(Extracted records)
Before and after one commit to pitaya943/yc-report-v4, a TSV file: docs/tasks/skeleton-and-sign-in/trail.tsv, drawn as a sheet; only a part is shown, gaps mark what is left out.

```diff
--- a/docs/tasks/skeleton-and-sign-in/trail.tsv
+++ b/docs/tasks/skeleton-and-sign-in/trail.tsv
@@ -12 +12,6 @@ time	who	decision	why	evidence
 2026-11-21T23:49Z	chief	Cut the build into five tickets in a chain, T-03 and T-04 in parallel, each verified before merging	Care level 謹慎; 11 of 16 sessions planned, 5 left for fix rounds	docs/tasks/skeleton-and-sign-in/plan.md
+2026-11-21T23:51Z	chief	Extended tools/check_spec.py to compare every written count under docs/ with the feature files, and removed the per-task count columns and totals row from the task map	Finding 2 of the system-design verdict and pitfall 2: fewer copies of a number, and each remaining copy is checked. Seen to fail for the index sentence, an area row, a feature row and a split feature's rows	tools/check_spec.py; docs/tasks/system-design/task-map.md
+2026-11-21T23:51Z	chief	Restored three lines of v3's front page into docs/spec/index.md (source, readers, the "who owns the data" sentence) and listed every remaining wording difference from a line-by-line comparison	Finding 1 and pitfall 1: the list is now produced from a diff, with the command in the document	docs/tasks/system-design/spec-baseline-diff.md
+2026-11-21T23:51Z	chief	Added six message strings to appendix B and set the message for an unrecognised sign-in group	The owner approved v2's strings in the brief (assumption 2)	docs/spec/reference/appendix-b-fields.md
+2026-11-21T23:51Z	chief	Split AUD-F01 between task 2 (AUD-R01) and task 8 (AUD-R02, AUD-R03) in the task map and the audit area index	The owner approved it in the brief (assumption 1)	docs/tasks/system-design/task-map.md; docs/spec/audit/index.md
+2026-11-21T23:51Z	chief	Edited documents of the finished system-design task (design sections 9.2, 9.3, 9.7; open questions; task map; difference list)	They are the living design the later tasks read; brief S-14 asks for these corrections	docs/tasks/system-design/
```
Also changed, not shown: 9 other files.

■ Work request
I need all of the records above retyped exactly, please.

■ Solution
Before and after one commit to pitaya943/yc-report-v4, a TSV file: docs/tasks/skeleton-and-sign-in/trail.tsv, drawn as a sheet; only a part is shown, gaps mark what is left out.

```diff
--- a/docs/tasks/skeleton-and-sign-in/trail.tsv
+++ b/docs/tasks/skeleton-and-sign-in/trail.tsv
@@ -12 +12,6 @@ time	who	decision	why	evidence
 2026-11-21T23:49Z	chief	Cut the build into five tickets in a chain, T-03 and T-04 in parallel, each verified before merging	Care level 謹慎; 11 of 16 sessions planned, 5 left for fix rounds	docs/tasks/skeleton-and-sign-in/plan.md
+2026-11-21T23:51Z	chief	Extended tools/check_spec.py to compare every written count under docs/ with the feature files, and removed the per-task count columns and totals row from the task map	Finding 2 of the system-design verdict and pitfall 2: fewer copies of a number, and each remaining copy is checked. Seen to fail for the index sentence, an area row, a feature row and a split feature's rows	tools/check_spec.py; docs/tasks/system-design/task-map.md
+2026-11-21T23:51Z	chief	Restored three lines of v3's front page into docs/spec/index.md (source, readers, the "who owns the data" sentence) and listed every remaining wording difference from a line-by-line comparison	Finding 1 and pitfall 1: the list is now produced from a diff, with the command in the document	docs/tasks/system-design/spec-baseline-diff.md
+2026-11-21T23:51Z	chief	Added six message strings to appendix B and set the message for an unrecognised sign-in group	The owner approved v2's strings in the brief (assumption 2)	docs/spec/reference/appendix-b-fields.md
+2026-11-21T23:51Z	chief	Split AUD-F01 between task 2 (AUD-R01) and task 8 (AUD-R02, AUD-R03) in the task map and the audit area index	The owner approved it in the brief (assumption 1)	docs/tasks/system-design/task-map.md; docs/spec/audit/index.md
+2026-11-21T23:51Z	chief	Edited documents of the finished system-design task (design sections 9.2, 9.3, 9.7; open questions; task map; difference list)	They are the living design the later tasks read; brief S-14 asks for these corrections	docs/tasks/system-design/
```
Also changed, not shown: 9 other files.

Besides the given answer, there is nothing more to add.